Iowa has few marks of distinction – we grow a lot of corn, beef and pork. We have a lot of high-tech industries and an advanced public education system. But for one brief shining moment every four years the eyes of the nation are upon the cities and towns of this state. Our caucuses (a sort of dysfunctional town-hall meeting) are the first stage in the nomination process for president of the United States. Last time around, Iowa Democrats shocked the nation by choosing Barack Obama over Hillary Clinton (who actually dropped to third behind John Edwards) and sending the current president on his way. Republicans also rendered a surprise, slowing Romney’s momentum by giving the win the Mike Huckabee.
I was part of the Huckabee brigade last time. This time, I’m not sure whom to caucus for. The caucuses will take place one week from tonight and I still don’t know which way to go.

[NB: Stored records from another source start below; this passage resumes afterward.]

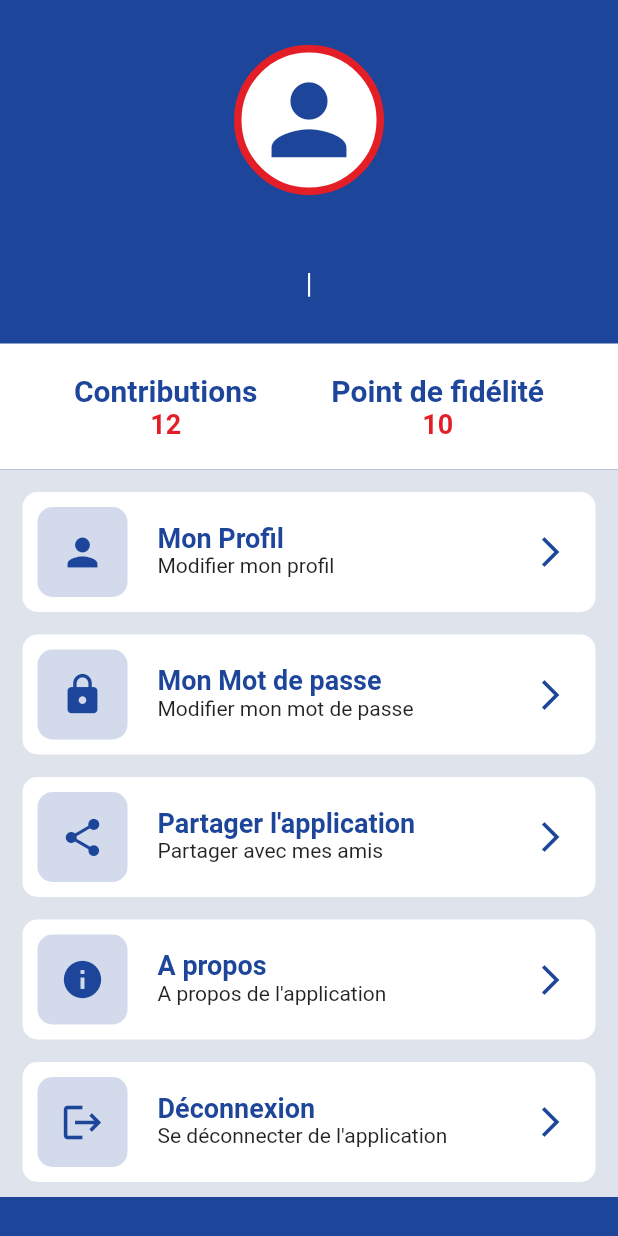
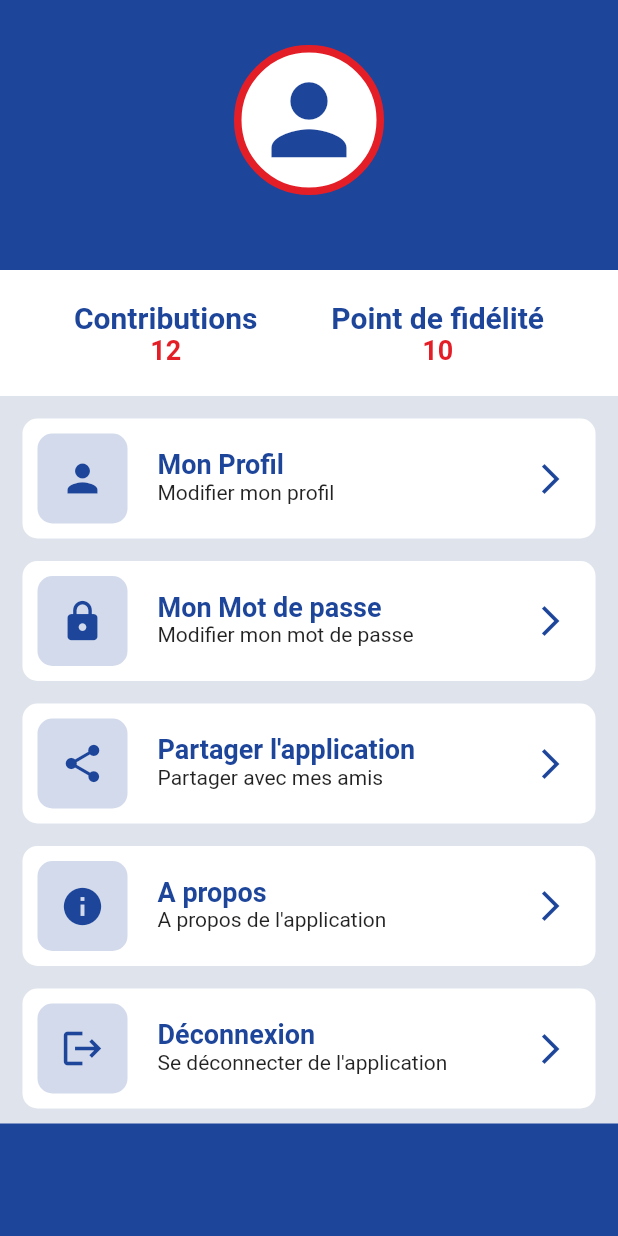
Before and after one commit to openburkina/langtech-moore, a Flutter app: the ProfilPage screen opened directly, on a phone screen of 412 x 824 dp. Run offline on Flutter 3.47's test engine with Material 2 defaults, Android fonts, the phone set to English and light mode, and no system bars; our stand-ins replace convex_bottom_bar, delayed_display, flutter_spinkit, fluttertoast, google_fonts, introduction_screen and 1 more; accounts and stored records are empty.

Commit message:
update profil

```diff
--- a/lib/pages/profilPage/profil_page.dart
+++ b/lib/pages/profilPage/profil_page.dart
@@ -137,28 +137,60 @@ class _ProfilPageState extends State<ProfilPage> {
                         ),
                       ),
                     ),
-                    Center(
-                      child: Container(
+                    Container(
                       margin: const EdgeInsets.fromLTRB(0, 10, 0, 10),
-                        child: Text(
-                          '${currentUser.prenom} ${currentUser.nom}',
+                      child: Row(
+                        mainAxisAlignment: MainAxisAlignment.center,
+                        children: [
+                          currentUser.prenom != ''
+                              ? Text(
+                                  '${currentUser.prenom}',
                                   style: TextStyle(
-                            color: Colors.white,
+                                    color: kWhite,
                                     fontSize: 24,
                                     fontWeight: FontWeight.bold,
                                   ),
+                                )
+                              : Center(),
+                          const SizedBox(
+                            width: 5,
+                          ),
+                          currentUser.nom != ''
+                              ? Text(
+                                  '${currentUser.nom}',
+                                  style: TextStyle(
+                                    color: kWhite,
+                                    fontSize: 24,
+                                    fontWeight: FontWeight.bold,
+                                  ),
+                                )
+                              : Center(),
+                        ],
                       ),
                     ),
-                    ),
-                    Center(
-                      child: Container(
-                        child: Text(
-                          '${currentUser.email} | ${currentUser.telephone}',
+                    Container(
+                      child: Row(
+                        mainAxisAlignment: MainAxisAlignment.center,
+                        children: [
+                          currentUser.email != ''
+                              ? Text(
+                                  '${currentUser.email}',
                                   style: TextStyle(
-                            color: Colors.white,
+                                    color: kWhite,
                                     fontSize: 18,
                                   ),
+                                )
+                              : Center(),
+                          currentUser.telephone != ''
+                              ? Text(
+                                  '  |  ${currentUser.telephone}',
+                                  style: TextStyle(
+                                    color: kWhite,
+                                    fontSize: 18,
                                   ),
+                                )
+                              : Center(),
+                        ],
                       ),
                     ),
                   ],
--- a/lib/widgets/home/search_section.dart
+++ b/lib/widgets/home/search_section.dart
@@ -28,7 +28,10 @@ class SearchSection extends StatelessWidget {
               fontSize: 16,
               fontWeight: FontWeight.w400,
             ),
-          )
+          ),
+          // Expanded(
+          //   child: TextField(),
+          // ),
         ],
       ),
     );
```
Lines whose indentation alone changed are shown as unchanged.
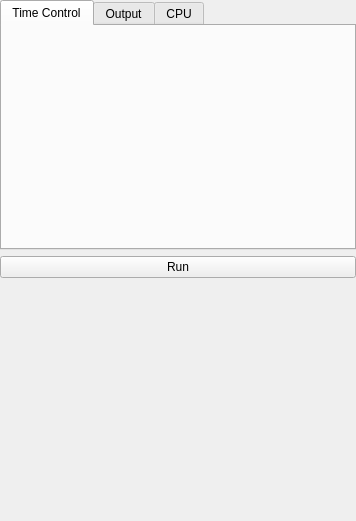
eeaapp6/AppFlow-Agent, file GUIDialog/GUICalculateDialog/RunWidget.ui: the form before one commit.
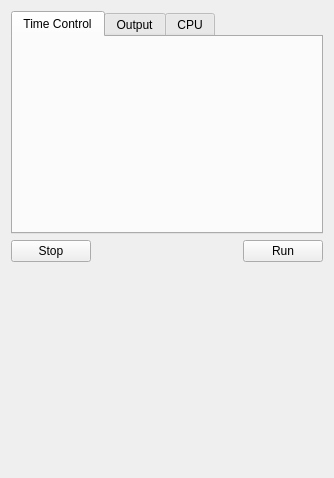
The form after the commit.

What changed in the file:
```diff
--- a/GUIDialog/GUICalculateDialog/RunWidget.ui
+++ b/GUIDialog/GUICalculateDialog/RunWidget.ui
@@ -6,26 +6,14 @@
    <rect>
     <x>0</x>
     <y>0</y>
-    <width>356</width>
-    <height>521</height>
+    <width>334</width>
+    <height>478</height>
    </rect>
   </property>
   <property name="windowTitle">
    <string>Form</string>
   </property>
   <layout class="QGridLayout" name="gridLayout">
-   <property name="leftMargin">
-    <number>0</number>
-   </property>
-   <property name="topMargin">
-    <number>0</number>
-   </property>
-   <property name="rightMargin">
-    <number>0</number>
-   </property>
-   <property name="bottomMargin">
-    <number>0</number>
-   </property>
    <item row="0" column="0">
     <widget class="QTabWidget" name="tabWidget">
      <property name="currentIndex">
@@ -91,11 +79,35 @@
     </widget>
    </item>
    <item row="1" column="0">
-    <widget class="QPushButton" name="pushButton_Run">
-     <property name="text">
-      <string>Run</string>
-     </property>
-    </widget>
+    <layout class="QHBoxLayout" name="horizontalLayout">
+     <item>
+      <widget class="QPushButton" name="pushButton_Stop">
+       <property name="text">
+        <string>Stop</string>
+       </property>
+      </widget>
+     </item>
+     <item>
+      <spacer name="horizontalSpacer">
+       <property name="orientation">
+        <enum>Qt::Horizontal</enum>
+       </property>
+       <property name="sizeHint" stdset="0">
+        <size>
+         <width>40</width>
+         <height>20</height>
+        </size>
+       </property>
+      </spacer>
+     </item>
+     <item>
+      <widget class="QPushButton" name="pushButton_Run">
+       <property name="text">
+        <string>Run</string>
+       </property>
+      </widget>
+     </item>
+    </layout>
    </item>
    <item row="2" column="0">
     <spacer name="verticalSpacer">
```
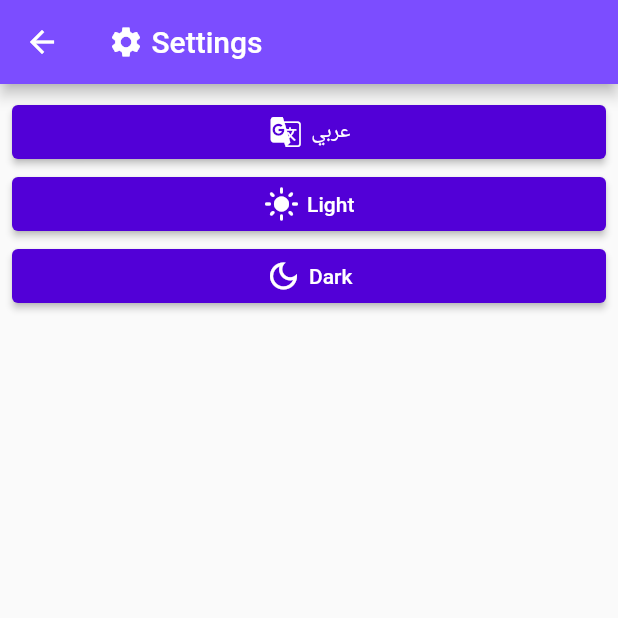
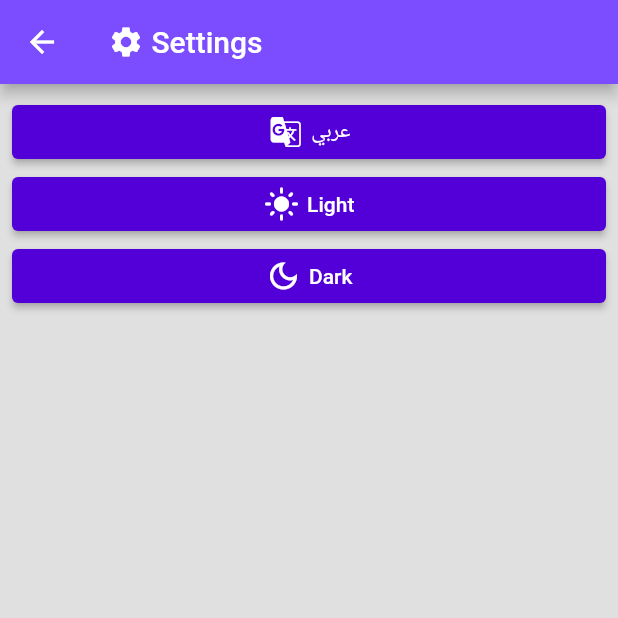
Before and after one commit to SalmaAlbakr/stopwatche_for_google, a Flutter app: the screen it shows after launch, after a tap on the "settings" icon, on a phone screen of 412 x 824 dp, the top half of it. Run offline on Flutter 3.47's test engine with Material 2 defaults, Android fonts, the phone set to English and light mode, and no system bars; our stand-ins replace easy_localization; missing offline and left inert: shape_of_view_null_safe.

Commit message:
first commit

```diff
--- a/lib/main.dart
+++ b/lib/main.dart
@@ -36,7 +36,10 @@ class _MyAppState extends State<MyApp> {
   Widget build(BuildContext context) {
     return  MaterialApp(
       theme: ThemeData(
-        appBarTheme: AppBarTheme(color: Colors.deepPurpleAccent),
+        scaffoldBackgroundColor:  Colors.grey[300],
+
+        appBarTheme: AppBarTheme(
+            color: Colors.deepPurpleAccent),
         elevatedButtonTheme: ElevatedButtonThemeData(
             style: ButtonStyle(
                 backgroundColor: MaterialStateProperty.all(Color(0xff5200d7))
@@ -46,6 +49,7 @@ class _MyAppState extends State<MyApp> {
 
       ),
       darkTheme: ThemeData(
+        scaffoldBackgroundColor: Colors.black,
         brightness: Brightness.dark,
         appBarTheme: AppBarTheme(color: Color(0xFF624F82)),
         elevatedButtonTheme: ElevatedButtonThemeData(
@@ -53,7 +57,6 @@ class _MyAppState extends State<MyApp> {
                 backgroundColor: MaterialStateProperty.all(Color(0xFF533f6a))
             )
         ),
-        /* dark theme settings */
       ),
       themeMode: _themeMode,
       localizationsDelegates: context.localizationDelegates,
--- a/lib/stop_watch_screen.dart
+++ b/lib/stop_watch_screen.dart
@@ -98,14 +98,13 @@ class _StopWatchScreenState extends State<StopWatchScreen> {
             width: 300,
             shape: PolygonShape(numberOfSides: 9),
             child: Container(
-              //color: Colors.white,
+             // color: Colors.blueGrey,
               child: Center(
                 child: Text(
                   time,
                   style: TextStyle(
                     fontWeight: FontWeight.bold,
                     fontSize: 50,
-
                     // color: Colors.deepPurple[900],
                   ),
                 ),
```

The process so far has been simple: Mitt Romney vs. a parade of anti-Romneys. First, Michelle Bachmann sprang forward, then she fizzled. One of the reasons she fizzled was Rick Perry’s entrance into the race. He was the anti-Romney for a few weeks but he faded rapidly. I’ll be surprised if either of them is viable after the caucuses. Herman Cain grabbed a lot of interest and I was just about to jump on that bandwagon when his campaign imploded under the weight of all the accusations that were leveled against him. Then Newt Gingrich came out of nowhere and sprang to a big lead. But you should see the attack ads from the Paul and Perry campaigns. They are eviscerating Gingrich and polls show that the ads are starting to have their effect – I wouldn’t be surprised if the big news next Tuesday is the poor performance of Gingrich. With one week left, there is some talk that perhaps Rick Santorum may be the next anti-Romney – he seems to be getting a little bit of buzz, has worked hard in every one of Iowa’s 99 counties, and has a good organization. He appeals to Iowa’s conservative Christian Republicans. Is it too little, too late for him? A week from tonight we will know. Huntsman mostly skipped Iowa and doesn’t seem to be gaining much traction anywhere.
Ron Paul? He’s Ron Paul. He has a small cadre of passionate (some would say fanatical) support, but he came off kinda nutty in the Sioux City debate, has a foreign policy many Iowans won’t buy into and doesn’t seem to be gaining much traction beyond his supporters. And frankly, his supporters are sometimes so messianic about him that they tend to turn as many people off as they convince. He will probably get 10 or 12% – perhaps a little more.
So, what is an Iowa Republican to do? At this point I’m not sure. Each of the candidates has some appeal and some problems that cause me consternation.
If the caucus was tonight, I would probably support Rick Santorum, but that could change in the next 168 hours. Who knows?
You don’t have to win the Iowa Caucus to become the party nominee. But you need to show well. Most likely, three candidates will be viable coming out of Iowa into New Hampshire. Romney isn’t going anywhere. Gingrich? Maybe, but I’m sensing he’s on the downturn – just a hunch. Perry or Bachmann? Iowa may be their last hurrah. Paul? He’ll get some support, perhaps even a third place. Does Rick Santorum have a chance? Maybe, maybe not.
It’s weird. I’ve been voting in presidential elections since 1976. In every one of those elections, at this point, I had a horse in the race. Sometimes those horses ran well, sometimes they faltered, but I knew which horse was mine! This time, not so much.
It’s a confusing year.
Maybe the end result of it all is to do what David Rogers has suggested so often – do Kingdom work and not put our hope in politics!
He’s right, but I’m still going to the caucus next week. I can’t help myself.